**Task description**:
Only the lines from the one containing "D-066, D-076 |" through the one containing "- **D-024 deferred**" should be printed, exactly as they appear below, with both ends included.

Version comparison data
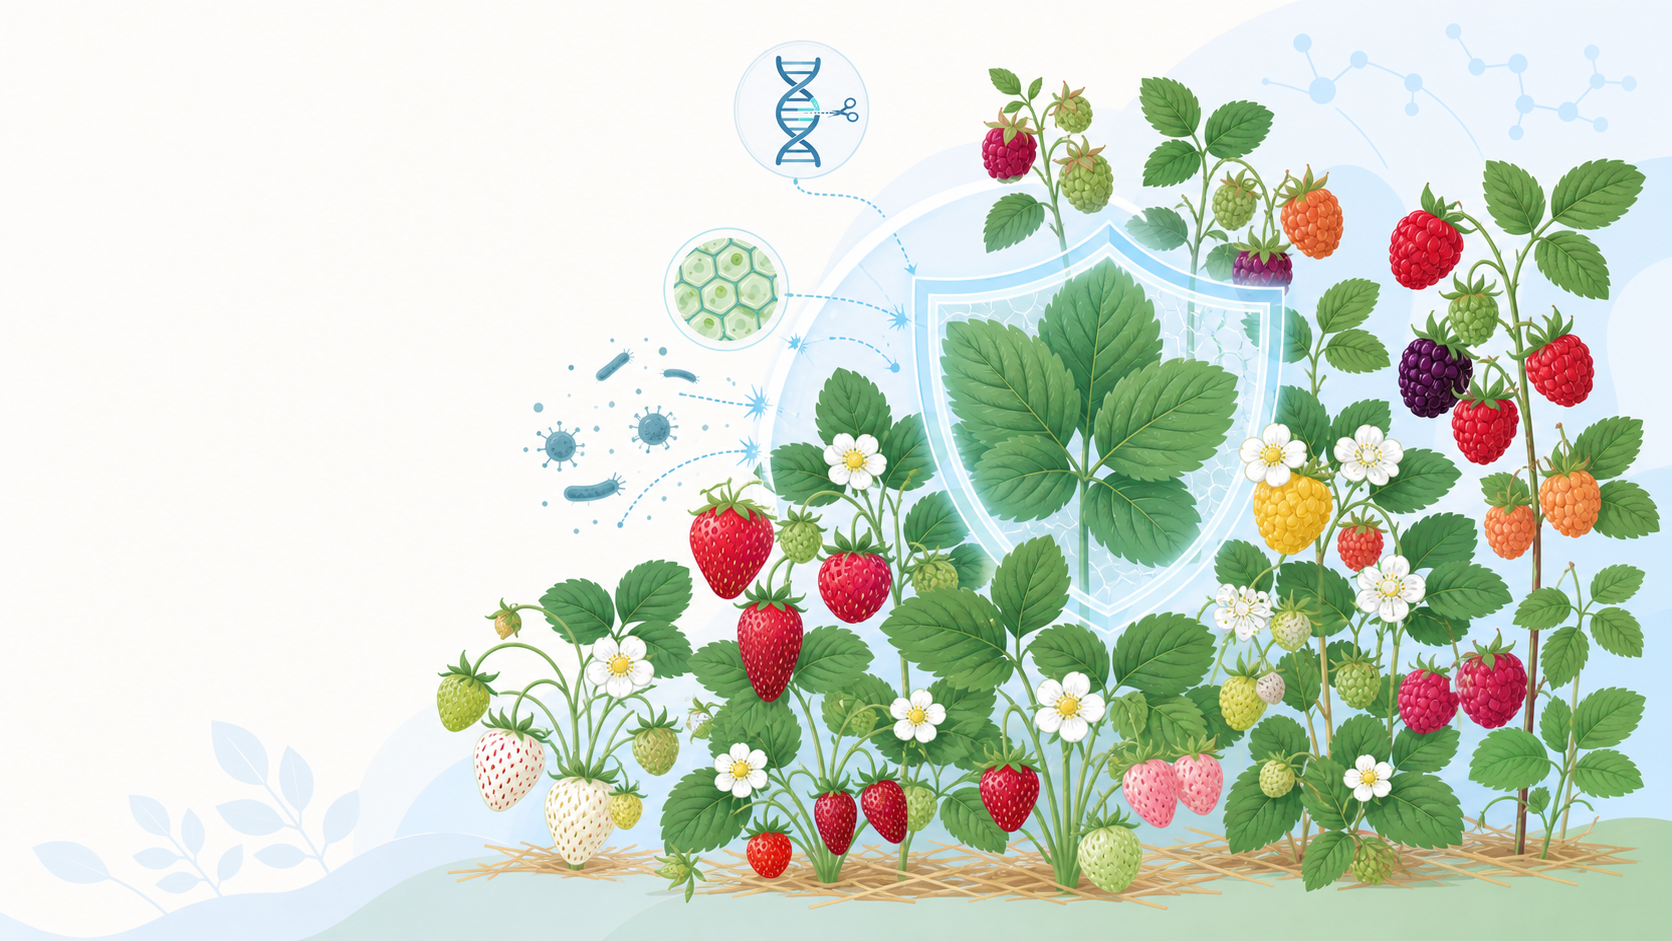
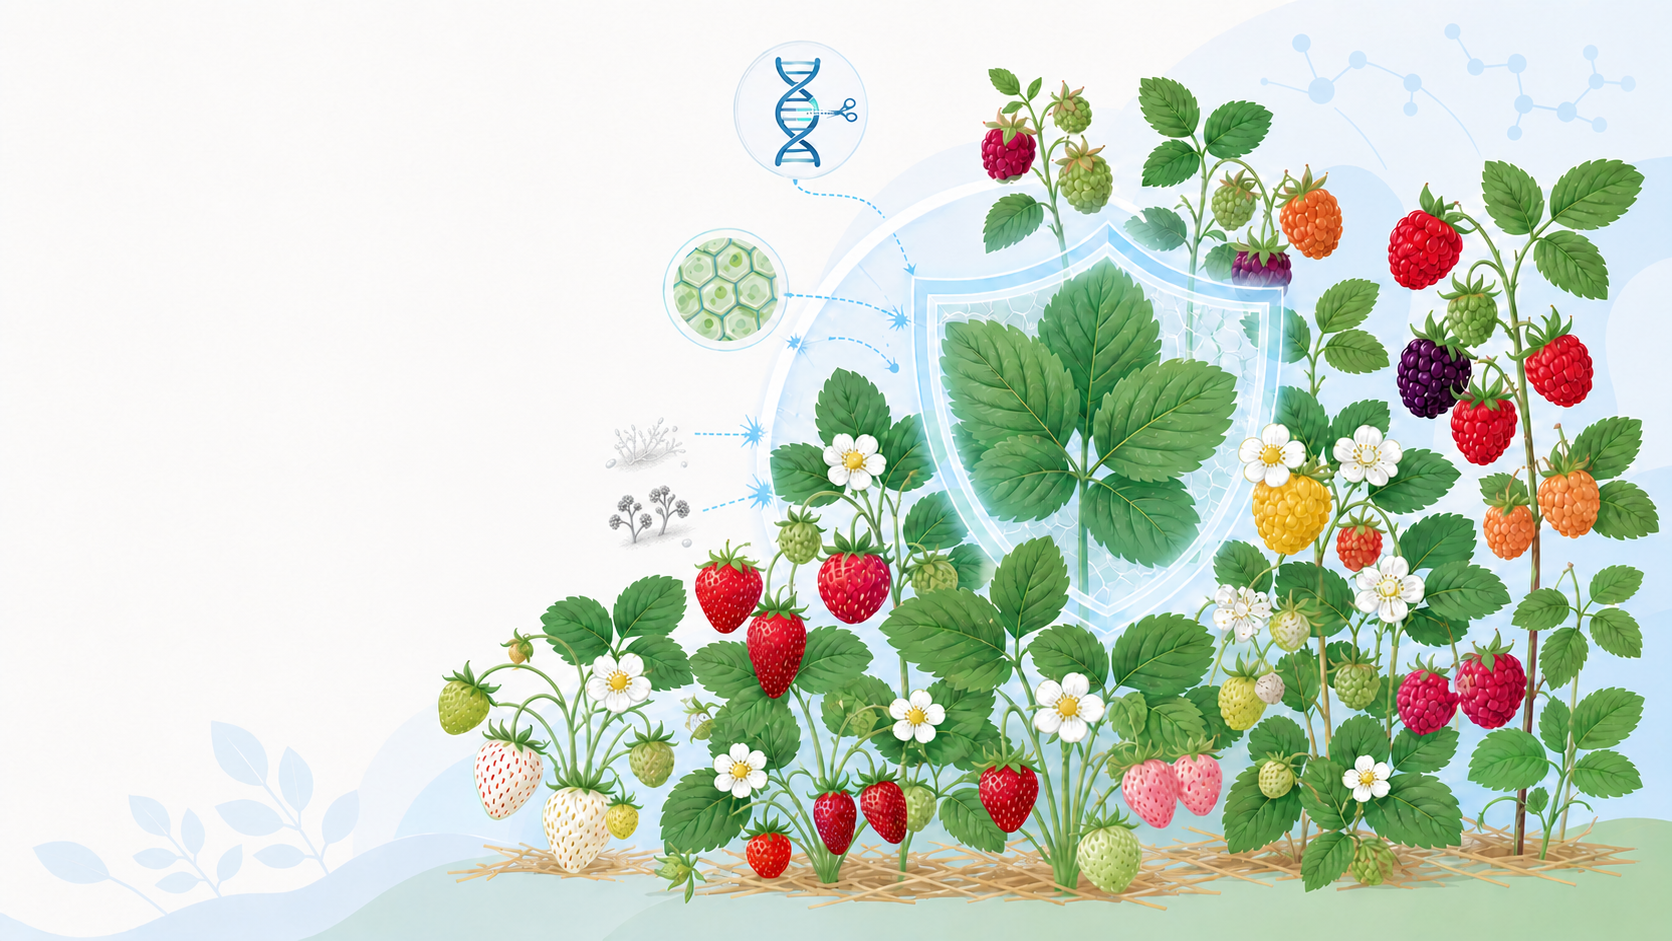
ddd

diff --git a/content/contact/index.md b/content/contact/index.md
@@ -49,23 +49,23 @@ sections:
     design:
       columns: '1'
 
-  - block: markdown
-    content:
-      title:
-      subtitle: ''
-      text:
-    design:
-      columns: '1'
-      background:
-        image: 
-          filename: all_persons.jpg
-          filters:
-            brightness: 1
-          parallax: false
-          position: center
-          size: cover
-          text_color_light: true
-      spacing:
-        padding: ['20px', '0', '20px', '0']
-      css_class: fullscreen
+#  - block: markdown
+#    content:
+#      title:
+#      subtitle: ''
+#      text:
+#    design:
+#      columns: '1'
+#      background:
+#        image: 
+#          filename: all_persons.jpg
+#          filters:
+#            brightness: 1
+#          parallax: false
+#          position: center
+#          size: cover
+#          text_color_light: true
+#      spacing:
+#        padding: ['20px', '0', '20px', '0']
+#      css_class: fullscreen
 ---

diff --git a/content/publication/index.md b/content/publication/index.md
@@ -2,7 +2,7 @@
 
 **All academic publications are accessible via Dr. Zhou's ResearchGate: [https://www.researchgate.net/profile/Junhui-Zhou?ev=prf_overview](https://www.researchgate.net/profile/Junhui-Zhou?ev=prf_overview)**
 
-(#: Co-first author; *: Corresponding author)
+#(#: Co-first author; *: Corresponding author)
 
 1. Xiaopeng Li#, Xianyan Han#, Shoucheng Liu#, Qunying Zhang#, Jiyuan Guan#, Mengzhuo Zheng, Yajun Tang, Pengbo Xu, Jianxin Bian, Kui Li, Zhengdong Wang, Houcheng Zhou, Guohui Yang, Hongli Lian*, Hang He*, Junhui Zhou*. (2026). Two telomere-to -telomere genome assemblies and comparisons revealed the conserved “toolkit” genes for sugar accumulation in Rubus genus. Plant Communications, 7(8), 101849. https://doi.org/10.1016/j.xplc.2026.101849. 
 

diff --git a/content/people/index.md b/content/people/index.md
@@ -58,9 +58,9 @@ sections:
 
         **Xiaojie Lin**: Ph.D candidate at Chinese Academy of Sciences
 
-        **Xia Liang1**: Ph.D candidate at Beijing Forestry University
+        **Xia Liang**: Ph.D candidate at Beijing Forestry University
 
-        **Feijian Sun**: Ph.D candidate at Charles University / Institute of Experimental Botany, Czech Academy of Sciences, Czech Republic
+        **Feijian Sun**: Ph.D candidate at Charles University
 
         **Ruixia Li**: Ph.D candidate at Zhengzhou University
* * *
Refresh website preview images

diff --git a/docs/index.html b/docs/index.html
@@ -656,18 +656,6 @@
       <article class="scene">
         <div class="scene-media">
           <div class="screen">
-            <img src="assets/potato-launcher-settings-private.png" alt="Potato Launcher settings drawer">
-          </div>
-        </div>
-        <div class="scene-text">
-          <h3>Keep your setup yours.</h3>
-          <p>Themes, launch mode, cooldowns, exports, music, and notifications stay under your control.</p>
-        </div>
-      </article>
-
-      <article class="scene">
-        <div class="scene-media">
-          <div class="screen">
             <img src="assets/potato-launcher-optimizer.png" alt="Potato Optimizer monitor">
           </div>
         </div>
--
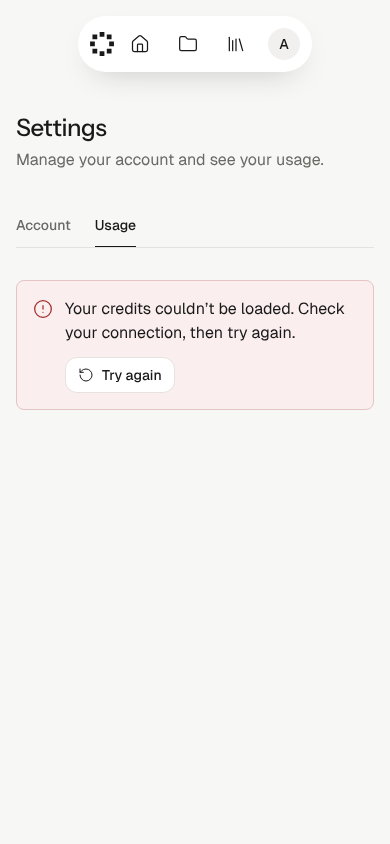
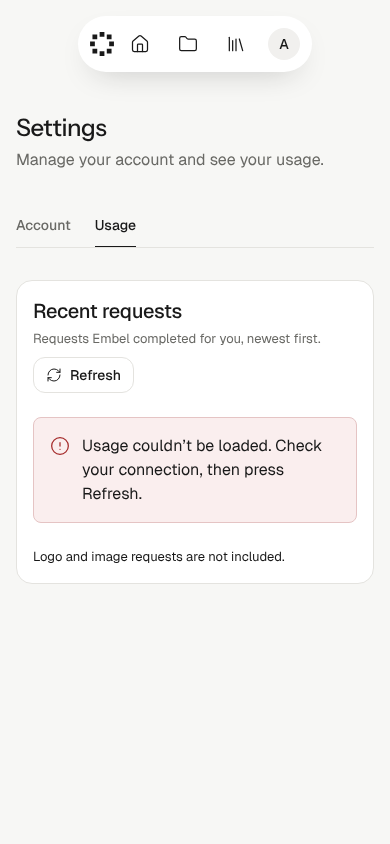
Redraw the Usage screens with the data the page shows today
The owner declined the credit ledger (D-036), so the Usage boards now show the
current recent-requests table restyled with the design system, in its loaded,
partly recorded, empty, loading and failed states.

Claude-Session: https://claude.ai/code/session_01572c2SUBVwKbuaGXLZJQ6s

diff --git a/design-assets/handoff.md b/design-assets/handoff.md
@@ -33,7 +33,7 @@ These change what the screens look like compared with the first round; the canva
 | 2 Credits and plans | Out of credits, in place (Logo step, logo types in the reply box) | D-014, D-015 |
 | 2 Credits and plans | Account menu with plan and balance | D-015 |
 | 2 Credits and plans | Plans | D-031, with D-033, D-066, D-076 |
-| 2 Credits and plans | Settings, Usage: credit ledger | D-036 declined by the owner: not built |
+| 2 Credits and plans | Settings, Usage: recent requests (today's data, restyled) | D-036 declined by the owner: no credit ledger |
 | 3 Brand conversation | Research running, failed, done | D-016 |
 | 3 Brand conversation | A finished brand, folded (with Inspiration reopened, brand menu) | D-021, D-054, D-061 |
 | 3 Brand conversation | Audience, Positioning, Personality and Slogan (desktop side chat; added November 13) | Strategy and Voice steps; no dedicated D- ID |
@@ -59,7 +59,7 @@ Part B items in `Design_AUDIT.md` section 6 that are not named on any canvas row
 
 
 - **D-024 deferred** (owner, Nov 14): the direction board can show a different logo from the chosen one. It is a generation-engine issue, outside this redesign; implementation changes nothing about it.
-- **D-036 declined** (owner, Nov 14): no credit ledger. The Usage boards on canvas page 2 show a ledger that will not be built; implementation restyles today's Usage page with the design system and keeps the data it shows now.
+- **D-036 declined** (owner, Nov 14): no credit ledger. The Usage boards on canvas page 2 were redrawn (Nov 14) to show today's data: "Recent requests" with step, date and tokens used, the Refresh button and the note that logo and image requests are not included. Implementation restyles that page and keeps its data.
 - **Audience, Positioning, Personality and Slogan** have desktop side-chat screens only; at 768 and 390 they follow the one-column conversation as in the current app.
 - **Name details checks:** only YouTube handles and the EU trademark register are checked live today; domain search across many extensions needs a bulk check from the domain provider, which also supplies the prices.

**Result**:
 | 2 Credits and plans | Plans | D-031, with D-033, D-066, D-076 |
-| 2 Credits and plans | Settings, Usage: credit ledger | D-036 declined by the owner: not built |
+| 2 Credits and plans | Settings, Usage: recent requests (today's data, restyled) | D-036 declined by the owner: no credit ledger |
 | 3 Brand conversation | Research running, failed, done | D-016 |
 | 3 Brand conversation | A finished brand, folded (with Inspiration reopened, brand menu) | D-021, D-054, D-061 |
 | 3 Brand conversation | Audience, Positioning, Personality and Slogan (desktop side chat; added November 13) | Strategy and Voice steps; no dedicated D- ID |
@@ -59,7 +59,7 @@ Part B items in `Design_AUDIT.md` section 6 that are not named on any canvas row
 
 
 - **D-024 deferred** (owner, Nov 14): the direction board can show a different logo from the chosen one. It is a generation-engine issue, outside this redesign; implementation changes nothing about it.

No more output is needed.